CNC, vacuum forming, injection moulding, or rapid prototyping techniques can produce clear parts. Factors that determine the optimal solution include the degree of clarity required, part complexity, quantity and timescales.
For low volumes the ultimate solution in terms of clarity has to be to use CNC and hand polishing in materials such as Perspex or Polycarbonate.
Rapid Prototyping offers other solutions. For example, Stereolithography, when combined with the right resins and some hand dressing will achieve very acceptable levels of clarity.
As quantities start to escalate Vacuum casting can be used with a pattern to generate a silicone tool and cast the desired part in clear Polyurethane (PU). Alternatively and if time permits, it may also be viable to lay down a prototype injection mould tool and achieve the production intent material.
These and others are covered though the links opposite to assist you in sourcing the most applicable option for your requirement. If you are in any doubt, then please contact Plunkett Associates directly.
Stereolithography is the most well known of all the RP techniques and through careful resin selection can be used to produce clear parts. Hand polishing and possible lacquering are necessary to achieve acceptable clarity. Some earlier resins carry a tint, although this is constantly improving. Ideally suited to low volume, complex parts that are required clear or partially clear.
Offering the possibility of using PC or acrylic, machining clear parts will offer the highest level of clarity, although hand polishing is still utilised to achieve the clarity. Suitable for a wide range of sizes from lenses to car lamps, even joining is possible. Global sourcing means that machining does not carry a price premium, yet can offer a finish that leaves alternative RP processes struggling.
Ideally suited to producing a small batch of clear prototypes. Vacuum casting utilises a CNC or RP pattern to create a silicone tool. Finishing of the pattern is paramount in achieving acceptable clarity as the silicone picks up every detail. Subsequent cast parts require no further dressing and demonstrate good levels of clarity.
Usually only considered as a production process, injection moulding will give the production intent material properties.
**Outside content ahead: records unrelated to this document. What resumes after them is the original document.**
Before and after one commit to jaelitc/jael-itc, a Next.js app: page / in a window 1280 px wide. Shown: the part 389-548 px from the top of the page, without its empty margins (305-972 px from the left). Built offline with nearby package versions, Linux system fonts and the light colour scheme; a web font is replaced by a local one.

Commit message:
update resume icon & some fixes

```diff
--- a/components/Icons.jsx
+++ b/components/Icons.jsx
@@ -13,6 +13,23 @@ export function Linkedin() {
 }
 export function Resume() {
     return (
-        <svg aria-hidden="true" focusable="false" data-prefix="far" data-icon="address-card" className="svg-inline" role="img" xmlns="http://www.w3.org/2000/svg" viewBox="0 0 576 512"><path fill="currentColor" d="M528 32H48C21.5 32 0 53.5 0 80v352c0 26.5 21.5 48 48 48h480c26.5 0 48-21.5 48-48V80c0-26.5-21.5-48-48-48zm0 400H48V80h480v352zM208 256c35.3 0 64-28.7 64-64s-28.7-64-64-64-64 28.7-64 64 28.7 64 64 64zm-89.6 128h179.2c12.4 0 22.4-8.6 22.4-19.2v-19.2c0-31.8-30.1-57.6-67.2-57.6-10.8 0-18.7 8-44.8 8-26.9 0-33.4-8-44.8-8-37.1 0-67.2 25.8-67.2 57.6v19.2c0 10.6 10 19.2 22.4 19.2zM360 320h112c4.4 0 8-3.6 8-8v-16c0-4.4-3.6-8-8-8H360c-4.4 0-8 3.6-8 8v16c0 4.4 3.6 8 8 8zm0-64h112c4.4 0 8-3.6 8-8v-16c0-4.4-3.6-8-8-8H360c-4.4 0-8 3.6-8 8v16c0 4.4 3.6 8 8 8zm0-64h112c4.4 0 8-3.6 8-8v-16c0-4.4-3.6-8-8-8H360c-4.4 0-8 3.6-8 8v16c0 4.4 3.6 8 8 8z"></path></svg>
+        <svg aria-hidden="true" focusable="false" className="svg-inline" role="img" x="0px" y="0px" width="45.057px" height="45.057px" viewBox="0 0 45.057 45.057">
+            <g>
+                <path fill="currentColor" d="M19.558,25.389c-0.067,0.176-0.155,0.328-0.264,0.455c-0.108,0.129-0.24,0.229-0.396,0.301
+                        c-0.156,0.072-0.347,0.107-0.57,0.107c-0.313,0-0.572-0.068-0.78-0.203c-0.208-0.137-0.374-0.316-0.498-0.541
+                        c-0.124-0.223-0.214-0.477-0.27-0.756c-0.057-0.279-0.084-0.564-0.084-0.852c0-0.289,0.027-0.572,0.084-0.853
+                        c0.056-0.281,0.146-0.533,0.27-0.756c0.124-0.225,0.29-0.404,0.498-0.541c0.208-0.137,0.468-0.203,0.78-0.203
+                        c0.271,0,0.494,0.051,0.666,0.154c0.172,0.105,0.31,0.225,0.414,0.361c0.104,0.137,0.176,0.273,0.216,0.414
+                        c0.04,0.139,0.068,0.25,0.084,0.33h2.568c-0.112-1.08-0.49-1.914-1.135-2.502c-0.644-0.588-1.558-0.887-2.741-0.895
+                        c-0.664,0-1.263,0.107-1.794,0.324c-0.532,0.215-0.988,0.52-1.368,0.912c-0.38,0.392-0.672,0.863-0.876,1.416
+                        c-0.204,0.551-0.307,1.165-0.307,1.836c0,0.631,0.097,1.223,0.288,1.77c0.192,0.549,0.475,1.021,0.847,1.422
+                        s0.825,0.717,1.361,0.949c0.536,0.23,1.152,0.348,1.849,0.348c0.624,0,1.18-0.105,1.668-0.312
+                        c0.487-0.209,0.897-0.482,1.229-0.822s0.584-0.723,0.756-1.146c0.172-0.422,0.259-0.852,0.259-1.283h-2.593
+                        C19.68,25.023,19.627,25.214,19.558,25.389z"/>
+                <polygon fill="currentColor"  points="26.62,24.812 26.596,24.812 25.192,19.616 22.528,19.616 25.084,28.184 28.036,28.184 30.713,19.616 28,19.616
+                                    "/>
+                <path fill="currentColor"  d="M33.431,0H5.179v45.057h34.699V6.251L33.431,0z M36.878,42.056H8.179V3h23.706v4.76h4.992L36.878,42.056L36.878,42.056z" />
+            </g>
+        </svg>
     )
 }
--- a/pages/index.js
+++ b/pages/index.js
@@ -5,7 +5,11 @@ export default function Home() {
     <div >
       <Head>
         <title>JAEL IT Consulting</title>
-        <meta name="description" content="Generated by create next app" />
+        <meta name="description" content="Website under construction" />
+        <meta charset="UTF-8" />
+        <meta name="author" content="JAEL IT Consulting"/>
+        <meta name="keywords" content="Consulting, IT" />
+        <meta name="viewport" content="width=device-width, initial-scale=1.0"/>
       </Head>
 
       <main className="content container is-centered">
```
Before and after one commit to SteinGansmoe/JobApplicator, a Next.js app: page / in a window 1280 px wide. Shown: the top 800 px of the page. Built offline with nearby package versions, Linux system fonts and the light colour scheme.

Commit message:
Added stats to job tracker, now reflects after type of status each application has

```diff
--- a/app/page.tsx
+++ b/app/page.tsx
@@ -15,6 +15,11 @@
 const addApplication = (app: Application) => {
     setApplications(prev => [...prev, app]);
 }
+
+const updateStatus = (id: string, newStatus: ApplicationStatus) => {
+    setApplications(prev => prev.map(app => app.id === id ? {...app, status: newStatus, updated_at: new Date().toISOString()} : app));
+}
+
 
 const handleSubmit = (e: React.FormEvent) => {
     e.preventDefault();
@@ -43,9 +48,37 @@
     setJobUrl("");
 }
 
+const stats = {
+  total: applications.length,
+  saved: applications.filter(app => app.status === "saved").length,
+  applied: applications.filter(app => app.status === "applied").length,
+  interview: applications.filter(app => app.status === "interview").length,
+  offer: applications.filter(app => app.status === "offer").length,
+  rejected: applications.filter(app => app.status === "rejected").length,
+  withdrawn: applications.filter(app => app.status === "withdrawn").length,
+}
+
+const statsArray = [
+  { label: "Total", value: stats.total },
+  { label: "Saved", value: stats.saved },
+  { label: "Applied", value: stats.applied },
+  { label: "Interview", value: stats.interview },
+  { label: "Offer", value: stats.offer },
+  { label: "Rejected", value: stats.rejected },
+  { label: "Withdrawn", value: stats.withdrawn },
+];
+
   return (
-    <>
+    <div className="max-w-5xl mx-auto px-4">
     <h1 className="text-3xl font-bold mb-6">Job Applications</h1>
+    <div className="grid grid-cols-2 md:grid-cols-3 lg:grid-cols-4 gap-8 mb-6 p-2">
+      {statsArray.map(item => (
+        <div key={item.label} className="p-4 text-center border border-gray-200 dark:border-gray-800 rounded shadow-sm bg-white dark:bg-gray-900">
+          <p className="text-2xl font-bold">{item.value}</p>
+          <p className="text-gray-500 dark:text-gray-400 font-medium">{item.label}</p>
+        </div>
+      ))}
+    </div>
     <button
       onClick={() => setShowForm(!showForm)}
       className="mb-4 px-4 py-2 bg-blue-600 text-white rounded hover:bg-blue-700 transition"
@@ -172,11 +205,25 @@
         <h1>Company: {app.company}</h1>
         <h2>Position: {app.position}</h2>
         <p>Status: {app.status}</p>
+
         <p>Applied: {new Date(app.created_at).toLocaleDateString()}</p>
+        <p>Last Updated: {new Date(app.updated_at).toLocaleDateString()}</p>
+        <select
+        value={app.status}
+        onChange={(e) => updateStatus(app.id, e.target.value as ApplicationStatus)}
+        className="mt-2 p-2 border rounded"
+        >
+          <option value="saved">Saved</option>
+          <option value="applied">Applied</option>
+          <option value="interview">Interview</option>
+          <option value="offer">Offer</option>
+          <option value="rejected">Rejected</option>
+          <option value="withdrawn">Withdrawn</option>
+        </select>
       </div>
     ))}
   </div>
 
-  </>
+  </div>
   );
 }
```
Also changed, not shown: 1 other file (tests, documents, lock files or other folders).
Surprisingly cost effective when the quantities rise above the economic threshold for CNC. Classic route for lightguides and lenses where real material is a necessity and circa 20 to 50 parts are required. Leadtime is very much a function of geometry.